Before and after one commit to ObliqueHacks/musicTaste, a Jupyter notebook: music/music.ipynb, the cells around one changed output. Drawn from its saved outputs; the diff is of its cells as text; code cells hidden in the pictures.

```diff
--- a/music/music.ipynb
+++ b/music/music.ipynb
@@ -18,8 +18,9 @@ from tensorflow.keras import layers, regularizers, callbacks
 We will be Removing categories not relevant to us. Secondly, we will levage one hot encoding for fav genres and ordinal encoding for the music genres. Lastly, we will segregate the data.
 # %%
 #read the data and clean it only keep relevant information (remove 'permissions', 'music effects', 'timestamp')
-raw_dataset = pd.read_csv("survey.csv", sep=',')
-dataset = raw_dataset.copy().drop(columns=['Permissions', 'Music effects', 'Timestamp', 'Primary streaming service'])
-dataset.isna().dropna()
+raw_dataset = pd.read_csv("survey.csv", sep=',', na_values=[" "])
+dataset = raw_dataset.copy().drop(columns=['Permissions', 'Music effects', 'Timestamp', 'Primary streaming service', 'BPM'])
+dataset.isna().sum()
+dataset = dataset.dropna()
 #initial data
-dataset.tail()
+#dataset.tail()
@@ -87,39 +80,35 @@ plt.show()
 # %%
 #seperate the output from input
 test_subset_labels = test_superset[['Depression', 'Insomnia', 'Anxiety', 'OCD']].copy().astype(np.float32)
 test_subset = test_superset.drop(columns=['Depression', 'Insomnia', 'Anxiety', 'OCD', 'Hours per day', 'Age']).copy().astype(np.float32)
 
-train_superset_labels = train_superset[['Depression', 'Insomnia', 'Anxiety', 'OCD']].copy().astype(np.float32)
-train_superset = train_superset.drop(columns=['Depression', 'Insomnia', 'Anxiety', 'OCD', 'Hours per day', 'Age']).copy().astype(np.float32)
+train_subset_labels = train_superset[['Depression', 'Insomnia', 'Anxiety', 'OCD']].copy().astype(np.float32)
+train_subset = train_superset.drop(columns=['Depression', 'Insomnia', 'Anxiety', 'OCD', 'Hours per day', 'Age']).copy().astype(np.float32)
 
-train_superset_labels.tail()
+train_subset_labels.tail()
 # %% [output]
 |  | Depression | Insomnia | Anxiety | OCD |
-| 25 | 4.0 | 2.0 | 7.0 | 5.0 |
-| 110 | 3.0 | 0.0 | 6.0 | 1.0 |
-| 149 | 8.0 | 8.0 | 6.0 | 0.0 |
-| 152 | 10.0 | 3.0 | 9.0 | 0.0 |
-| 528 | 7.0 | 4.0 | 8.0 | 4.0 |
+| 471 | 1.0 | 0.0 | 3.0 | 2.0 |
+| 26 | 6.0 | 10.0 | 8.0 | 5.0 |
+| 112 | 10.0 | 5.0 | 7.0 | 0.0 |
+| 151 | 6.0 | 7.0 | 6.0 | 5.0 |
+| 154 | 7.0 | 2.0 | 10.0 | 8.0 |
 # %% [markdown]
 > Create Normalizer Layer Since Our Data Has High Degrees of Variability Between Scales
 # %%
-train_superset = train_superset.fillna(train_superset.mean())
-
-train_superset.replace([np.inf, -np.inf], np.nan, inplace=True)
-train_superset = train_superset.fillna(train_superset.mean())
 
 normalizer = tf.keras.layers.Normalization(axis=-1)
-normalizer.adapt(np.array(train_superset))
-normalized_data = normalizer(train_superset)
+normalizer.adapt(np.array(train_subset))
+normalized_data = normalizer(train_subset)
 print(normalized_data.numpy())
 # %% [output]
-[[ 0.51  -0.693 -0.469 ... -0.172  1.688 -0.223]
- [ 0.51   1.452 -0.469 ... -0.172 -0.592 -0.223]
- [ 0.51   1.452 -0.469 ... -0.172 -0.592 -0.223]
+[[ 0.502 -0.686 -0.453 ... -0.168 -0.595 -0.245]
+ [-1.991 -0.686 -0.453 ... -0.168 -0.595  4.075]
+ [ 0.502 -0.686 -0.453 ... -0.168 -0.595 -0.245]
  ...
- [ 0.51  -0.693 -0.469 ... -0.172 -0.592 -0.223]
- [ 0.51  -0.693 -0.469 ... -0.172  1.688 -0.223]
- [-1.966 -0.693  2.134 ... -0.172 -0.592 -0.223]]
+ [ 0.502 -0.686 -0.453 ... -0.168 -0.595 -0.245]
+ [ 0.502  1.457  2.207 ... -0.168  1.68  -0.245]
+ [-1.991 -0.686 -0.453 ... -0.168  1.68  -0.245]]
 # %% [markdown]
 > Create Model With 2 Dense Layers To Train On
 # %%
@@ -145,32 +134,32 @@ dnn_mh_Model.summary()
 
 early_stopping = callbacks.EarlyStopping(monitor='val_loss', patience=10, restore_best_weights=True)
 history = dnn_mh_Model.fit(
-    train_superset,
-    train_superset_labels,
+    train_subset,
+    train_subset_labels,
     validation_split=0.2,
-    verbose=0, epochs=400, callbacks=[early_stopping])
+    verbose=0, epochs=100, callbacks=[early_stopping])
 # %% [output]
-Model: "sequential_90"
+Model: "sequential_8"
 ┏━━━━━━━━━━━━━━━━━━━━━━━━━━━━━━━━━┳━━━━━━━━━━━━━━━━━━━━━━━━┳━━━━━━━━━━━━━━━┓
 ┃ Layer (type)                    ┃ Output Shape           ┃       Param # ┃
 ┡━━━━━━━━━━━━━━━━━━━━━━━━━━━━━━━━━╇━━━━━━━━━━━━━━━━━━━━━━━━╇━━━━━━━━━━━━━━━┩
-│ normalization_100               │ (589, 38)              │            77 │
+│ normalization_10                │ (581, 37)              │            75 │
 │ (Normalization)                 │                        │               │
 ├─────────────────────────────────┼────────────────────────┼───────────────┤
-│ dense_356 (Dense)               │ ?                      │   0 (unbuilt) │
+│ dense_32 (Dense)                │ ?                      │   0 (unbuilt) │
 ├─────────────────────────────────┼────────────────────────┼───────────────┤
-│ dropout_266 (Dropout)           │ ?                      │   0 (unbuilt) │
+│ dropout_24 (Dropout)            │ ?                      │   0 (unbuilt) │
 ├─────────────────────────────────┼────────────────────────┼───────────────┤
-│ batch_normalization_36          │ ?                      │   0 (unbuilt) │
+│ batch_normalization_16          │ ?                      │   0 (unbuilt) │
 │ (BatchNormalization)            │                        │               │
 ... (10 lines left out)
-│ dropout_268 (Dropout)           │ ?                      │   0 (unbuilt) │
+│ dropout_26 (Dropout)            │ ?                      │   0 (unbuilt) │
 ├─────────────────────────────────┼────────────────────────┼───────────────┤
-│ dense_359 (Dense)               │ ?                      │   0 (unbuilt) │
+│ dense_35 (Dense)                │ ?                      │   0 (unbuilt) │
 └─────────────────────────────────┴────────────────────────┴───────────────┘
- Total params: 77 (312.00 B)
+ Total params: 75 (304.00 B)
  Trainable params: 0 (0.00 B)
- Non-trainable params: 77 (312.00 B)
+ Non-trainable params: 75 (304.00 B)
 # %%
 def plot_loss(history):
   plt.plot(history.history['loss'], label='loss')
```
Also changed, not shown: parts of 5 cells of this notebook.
★ ★ ★ ★
### PROBLEM TO WORK ON
Report every line from the listing above where the string "Dropout" can be found.

### SOLVED PROBLEM
-│ dropout_266 (Dropout)           │ ?                      │   0 (unbuilt) │
+│ dropout_24 (Dropout)            │ ?                      │   0 (unbuilt) │
-│ dropout_268 (Dropout)           │ ?                      │   0 (unbuilt) │
+│ dropout_26 (Dropout)            │ ?                      │   0 (unbuilt) │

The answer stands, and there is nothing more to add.